### WHAT IS BEING ASKED
Check each line below for "figure" and say how many have it, with no other words.

### PROVIDED MATERIAL
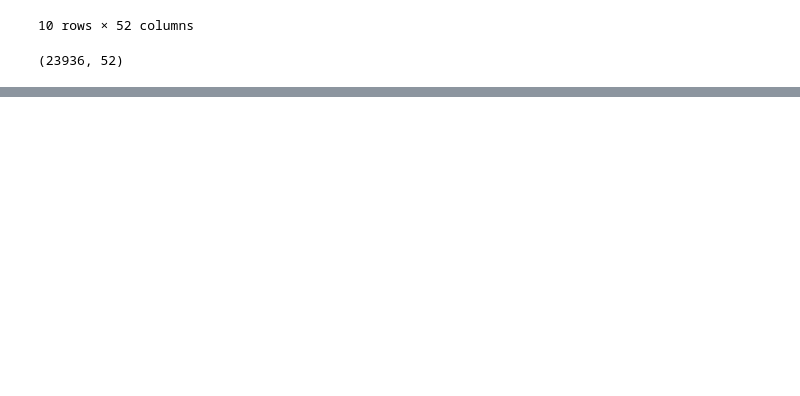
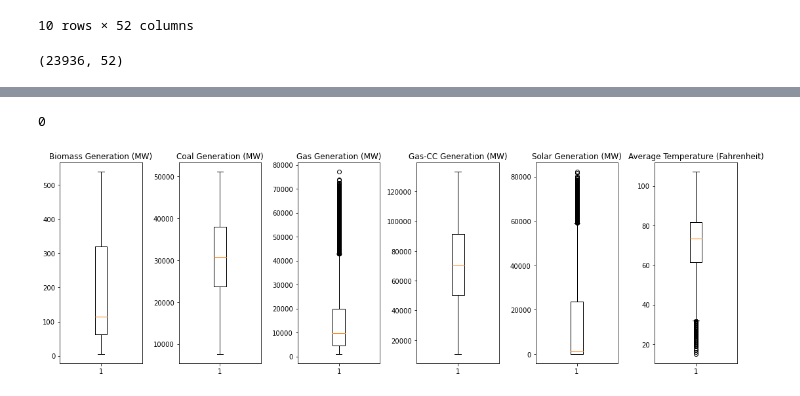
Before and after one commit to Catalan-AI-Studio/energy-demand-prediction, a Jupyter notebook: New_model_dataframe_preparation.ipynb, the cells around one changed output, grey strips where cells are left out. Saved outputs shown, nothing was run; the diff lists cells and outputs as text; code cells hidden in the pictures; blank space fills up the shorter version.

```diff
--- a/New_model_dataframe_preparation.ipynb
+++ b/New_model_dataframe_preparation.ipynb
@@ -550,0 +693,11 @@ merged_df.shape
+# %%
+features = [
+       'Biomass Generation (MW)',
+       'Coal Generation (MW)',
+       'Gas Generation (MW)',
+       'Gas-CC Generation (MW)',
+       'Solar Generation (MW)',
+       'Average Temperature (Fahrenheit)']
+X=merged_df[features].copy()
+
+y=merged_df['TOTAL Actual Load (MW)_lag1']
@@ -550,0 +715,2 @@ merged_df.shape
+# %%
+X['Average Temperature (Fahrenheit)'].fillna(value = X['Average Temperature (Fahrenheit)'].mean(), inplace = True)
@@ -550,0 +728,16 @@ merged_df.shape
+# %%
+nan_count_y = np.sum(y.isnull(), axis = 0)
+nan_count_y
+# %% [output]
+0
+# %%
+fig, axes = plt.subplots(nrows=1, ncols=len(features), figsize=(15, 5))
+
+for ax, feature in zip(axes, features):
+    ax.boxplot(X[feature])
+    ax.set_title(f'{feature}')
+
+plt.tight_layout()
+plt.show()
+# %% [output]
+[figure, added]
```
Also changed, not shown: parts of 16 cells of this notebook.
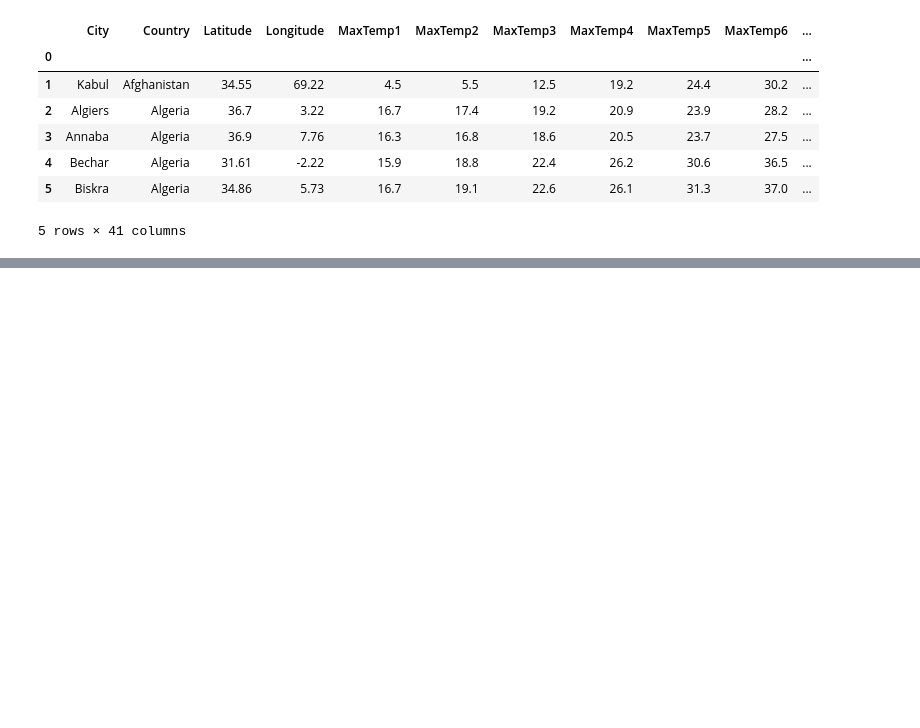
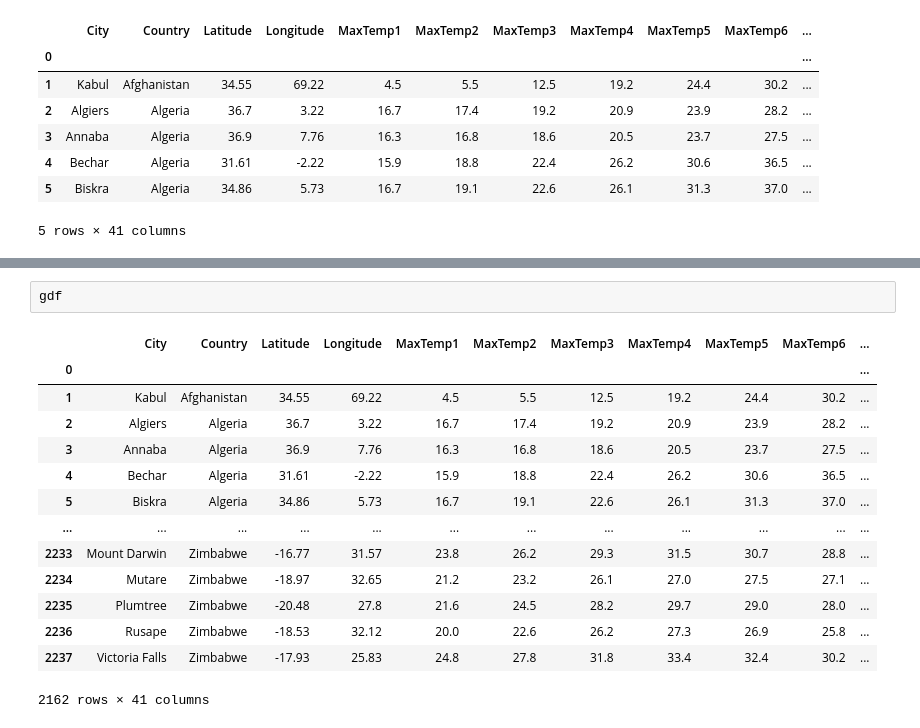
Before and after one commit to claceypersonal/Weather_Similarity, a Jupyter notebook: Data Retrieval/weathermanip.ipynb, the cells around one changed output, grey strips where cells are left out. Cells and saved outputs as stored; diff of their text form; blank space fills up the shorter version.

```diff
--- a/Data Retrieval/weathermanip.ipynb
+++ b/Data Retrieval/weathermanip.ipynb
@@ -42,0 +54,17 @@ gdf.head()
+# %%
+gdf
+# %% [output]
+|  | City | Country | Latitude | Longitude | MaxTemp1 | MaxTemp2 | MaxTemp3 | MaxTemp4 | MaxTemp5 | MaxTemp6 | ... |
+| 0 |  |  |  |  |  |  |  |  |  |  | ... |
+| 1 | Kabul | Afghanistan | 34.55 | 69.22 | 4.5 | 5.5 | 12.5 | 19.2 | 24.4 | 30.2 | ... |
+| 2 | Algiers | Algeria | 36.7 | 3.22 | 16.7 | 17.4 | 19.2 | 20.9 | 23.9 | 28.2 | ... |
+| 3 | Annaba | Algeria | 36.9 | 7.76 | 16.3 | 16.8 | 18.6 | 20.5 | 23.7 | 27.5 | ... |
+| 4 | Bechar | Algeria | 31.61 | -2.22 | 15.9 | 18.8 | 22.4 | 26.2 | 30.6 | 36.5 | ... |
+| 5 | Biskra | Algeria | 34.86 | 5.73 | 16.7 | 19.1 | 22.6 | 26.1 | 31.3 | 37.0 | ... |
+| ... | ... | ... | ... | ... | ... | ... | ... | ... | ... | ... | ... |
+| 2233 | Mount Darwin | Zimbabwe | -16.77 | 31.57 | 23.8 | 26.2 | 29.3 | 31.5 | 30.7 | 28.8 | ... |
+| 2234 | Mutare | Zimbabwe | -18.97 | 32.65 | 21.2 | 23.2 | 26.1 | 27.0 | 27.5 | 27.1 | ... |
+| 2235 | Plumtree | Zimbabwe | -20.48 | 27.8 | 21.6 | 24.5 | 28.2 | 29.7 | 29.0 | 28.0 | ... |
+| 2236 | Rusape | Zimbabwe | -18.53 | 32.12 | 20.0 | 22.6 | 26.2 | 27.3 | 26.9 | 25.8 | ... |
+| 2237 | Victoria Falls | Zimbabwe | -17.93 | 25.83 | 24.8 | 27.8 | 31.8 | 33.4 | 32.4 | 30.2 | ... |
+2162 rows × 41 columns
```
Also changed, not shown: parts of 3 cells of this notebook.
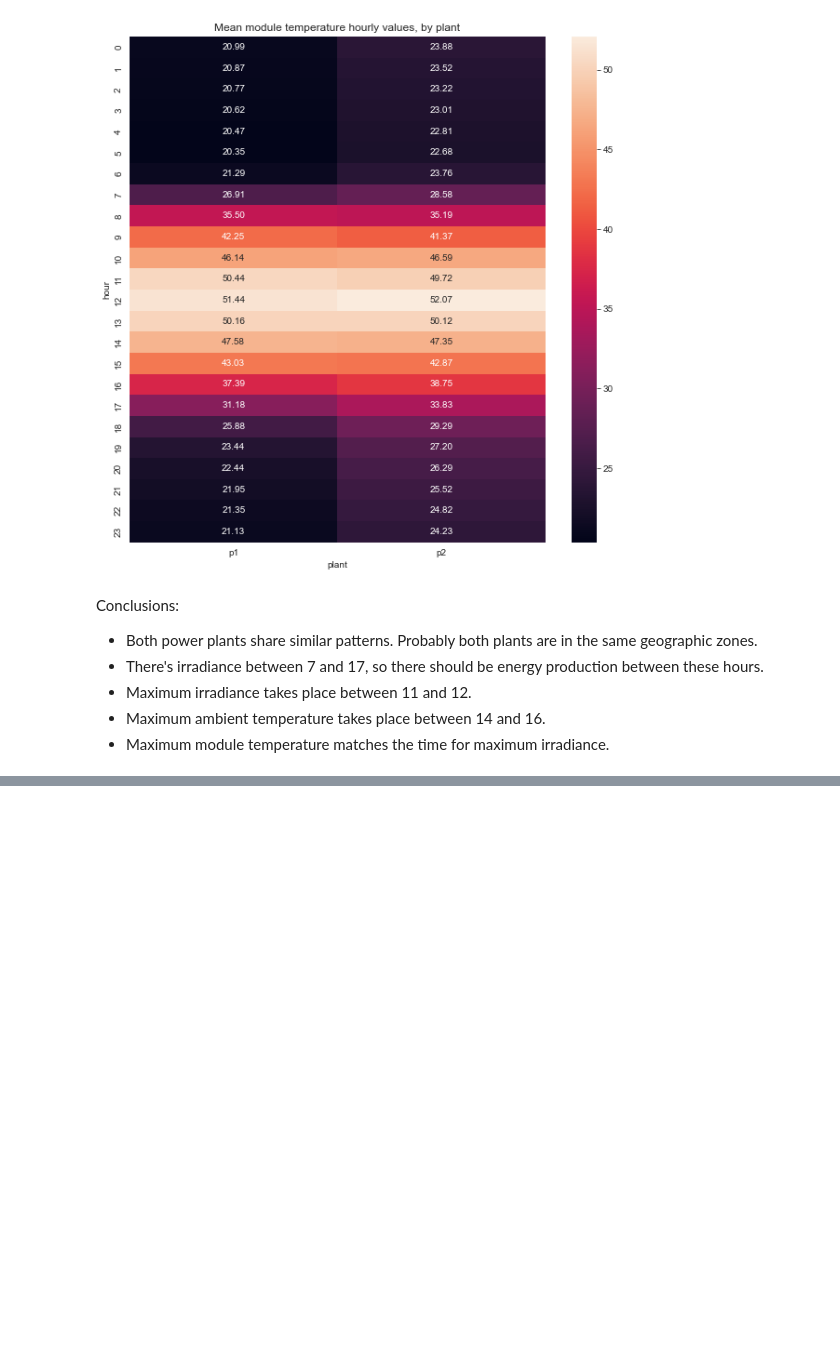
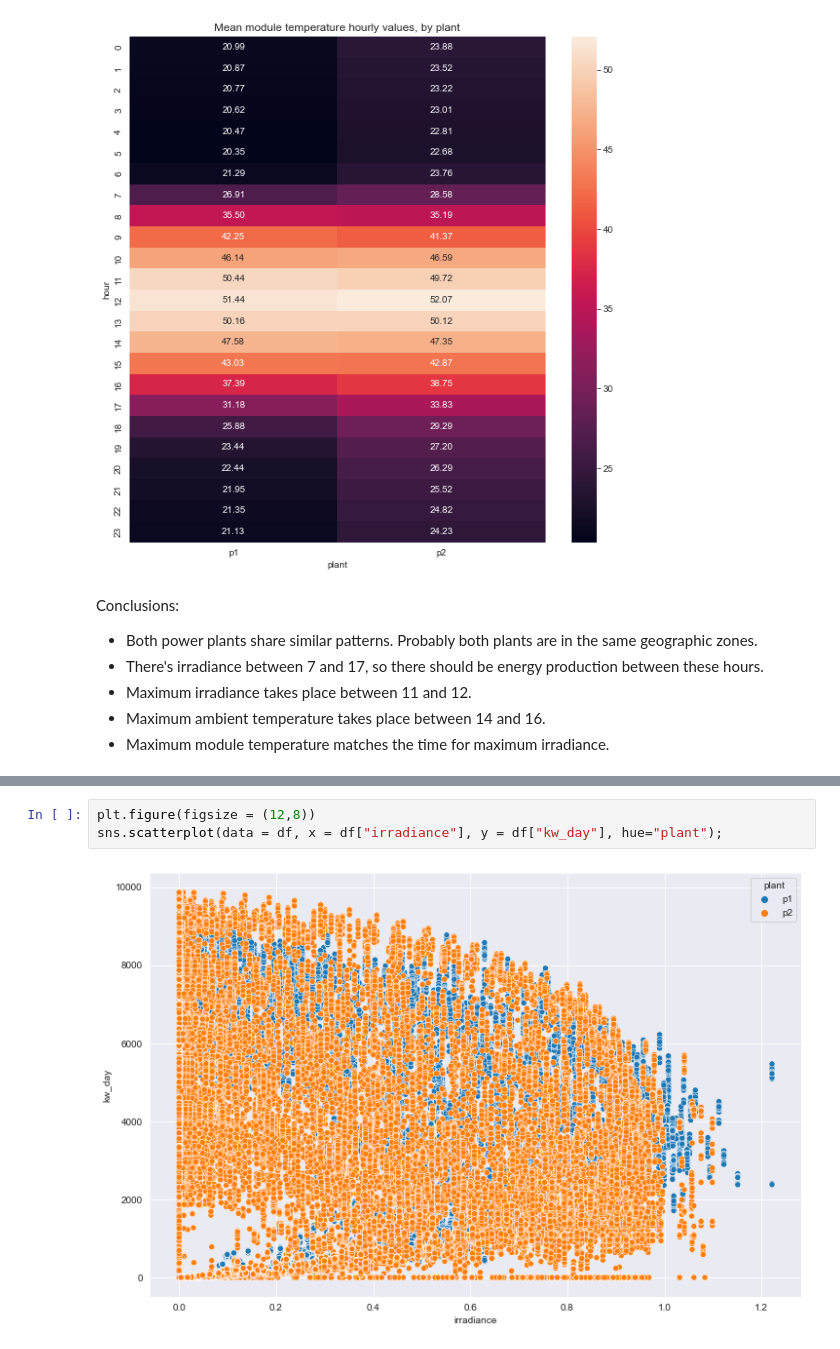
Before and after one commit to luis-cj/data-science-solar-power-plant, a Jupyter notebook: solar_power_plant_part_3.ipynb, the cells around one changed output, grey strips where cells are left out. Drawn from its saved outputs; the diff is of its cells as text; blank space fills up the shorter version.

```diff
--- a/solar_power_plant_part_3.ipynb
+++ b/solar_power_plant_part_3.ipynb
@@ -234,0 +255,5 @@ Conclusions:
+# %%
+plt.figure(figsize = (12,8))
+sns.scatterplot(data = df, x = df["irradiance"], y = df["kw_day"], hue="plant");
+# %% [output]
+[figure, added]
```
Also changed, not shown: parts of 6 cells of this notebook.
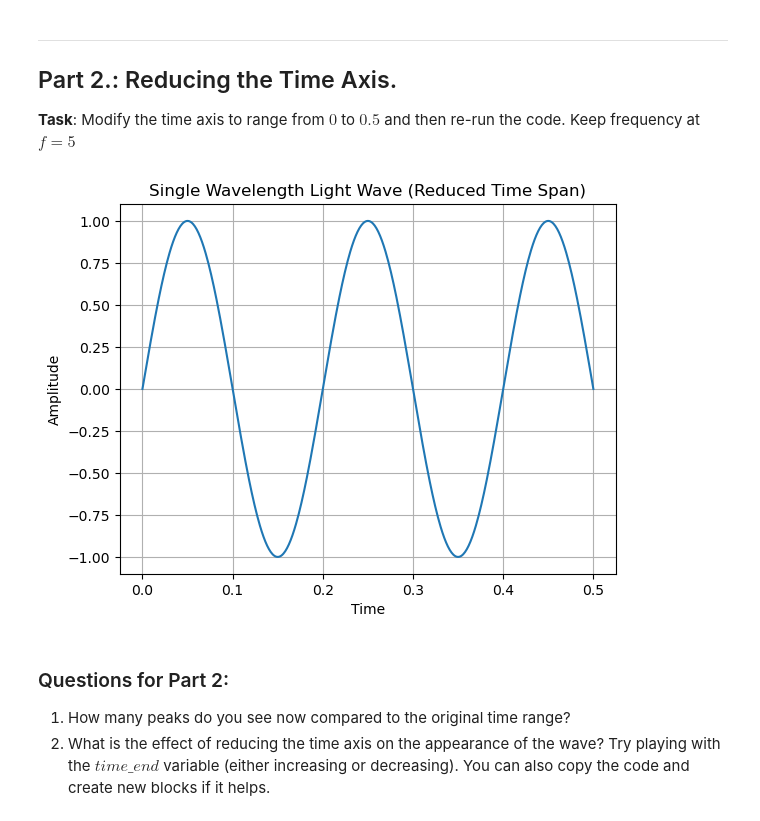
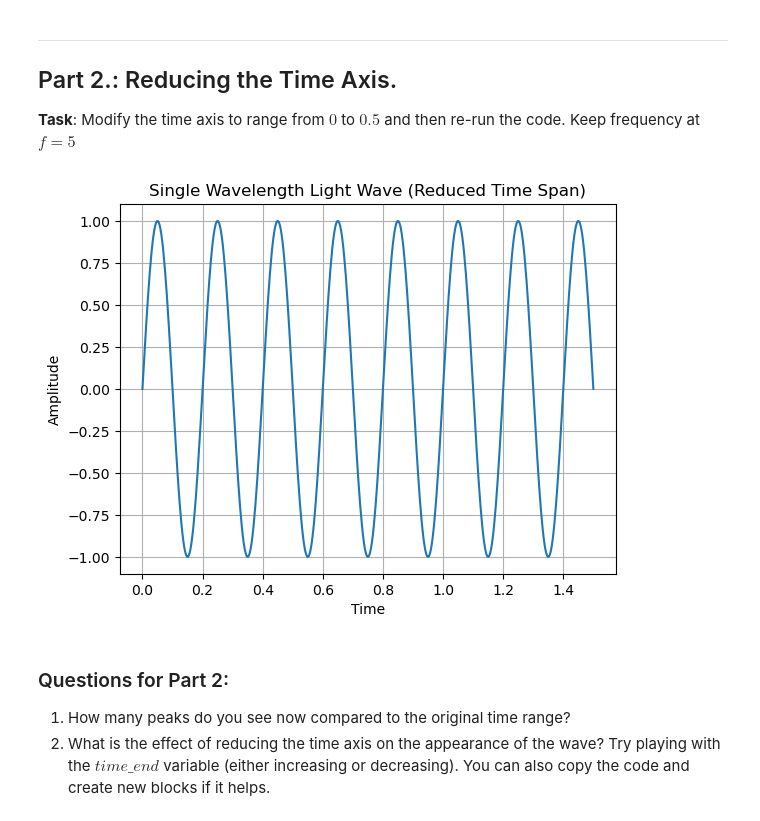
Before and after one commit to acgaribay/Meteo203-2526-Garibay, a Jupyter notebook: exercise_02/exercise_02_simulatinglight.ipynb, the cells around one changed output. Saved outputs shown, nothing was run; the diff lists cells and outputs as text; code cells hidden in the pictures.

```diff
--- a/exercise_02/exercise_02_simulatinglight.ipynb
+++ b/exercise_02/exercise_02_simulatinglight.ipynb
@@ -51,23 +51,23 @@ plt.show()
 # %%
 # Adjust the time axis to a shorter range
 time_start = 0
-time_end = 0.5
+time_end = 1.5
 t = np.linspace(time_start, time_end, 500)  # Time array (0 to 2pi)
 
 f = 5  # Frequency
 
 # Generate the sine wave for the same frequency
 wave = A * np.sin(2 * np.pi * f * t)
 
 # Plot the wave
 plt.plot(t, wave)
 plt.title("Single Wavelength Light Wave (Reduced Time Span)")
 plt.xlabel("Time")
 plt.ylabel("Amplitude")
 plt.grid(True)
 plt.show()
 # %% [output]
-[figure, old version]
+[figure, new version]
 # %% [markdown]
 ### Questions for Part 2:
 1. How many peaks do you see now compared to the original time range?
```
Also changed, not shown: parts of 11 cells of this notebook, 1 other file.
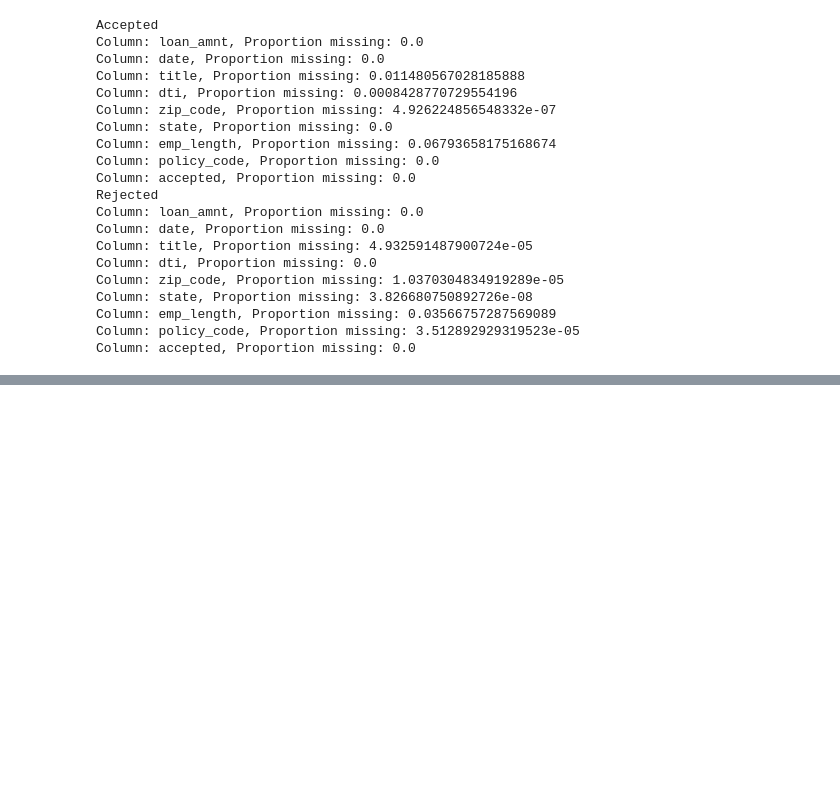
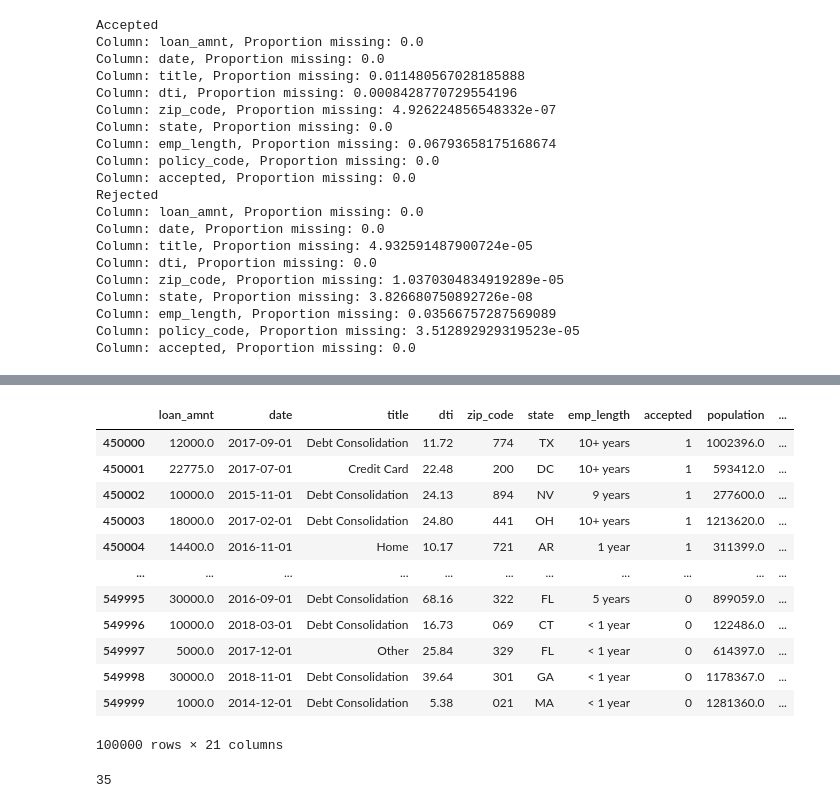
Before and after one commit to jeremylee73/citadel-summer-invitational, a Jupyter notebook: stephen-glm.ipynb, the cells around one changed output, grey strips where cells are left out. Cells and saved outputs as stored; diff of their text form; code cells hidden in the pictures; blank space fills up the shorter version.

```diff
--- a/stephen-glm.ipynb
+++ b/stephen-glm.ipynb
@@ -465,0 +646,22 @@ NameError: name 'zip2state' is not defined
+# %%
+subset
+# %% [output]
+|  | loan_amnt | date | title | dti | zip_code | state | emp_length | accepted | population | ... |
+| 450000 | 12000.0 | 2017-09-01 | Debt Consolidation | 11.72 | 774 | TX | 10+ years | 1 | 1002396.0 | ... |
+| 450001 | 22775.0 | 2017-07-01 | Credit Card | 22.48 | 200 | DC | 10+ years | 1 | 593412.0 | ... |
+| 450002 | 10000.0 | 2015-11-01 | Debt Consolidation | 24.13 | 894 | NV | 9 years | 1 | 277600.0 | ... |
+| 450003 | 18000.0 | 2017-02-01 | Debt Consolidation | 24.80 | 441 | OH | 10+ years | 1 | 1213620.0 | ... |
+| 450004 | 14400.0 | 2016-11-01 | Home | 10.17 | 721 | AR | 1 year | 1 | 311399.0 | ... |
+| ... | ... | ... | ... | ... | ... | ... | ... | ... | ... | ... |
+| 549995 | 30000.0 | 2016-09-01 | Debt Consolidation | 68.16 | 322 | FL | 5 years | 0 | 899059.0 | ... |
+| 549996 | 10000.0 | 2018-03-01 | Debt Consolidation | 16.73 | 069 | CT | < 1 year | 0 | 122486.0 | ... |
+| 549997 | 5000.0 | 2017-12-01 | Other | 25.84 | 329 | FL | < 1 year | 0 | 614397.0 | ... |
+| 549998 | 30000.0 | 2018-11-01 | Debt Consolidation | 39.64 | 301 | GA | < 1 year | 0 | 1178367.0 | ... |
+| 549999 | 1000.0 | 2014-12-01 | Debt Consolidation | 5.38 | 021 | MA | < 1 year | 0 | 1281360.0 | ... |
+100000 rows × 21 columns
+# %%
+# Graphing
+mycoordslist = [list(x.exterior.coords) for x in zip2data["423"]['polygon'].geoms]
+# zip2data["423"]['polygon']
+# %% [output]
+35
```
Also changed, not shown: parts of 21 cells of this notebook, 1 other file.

### ANSWER TO THIS PROBLEM
5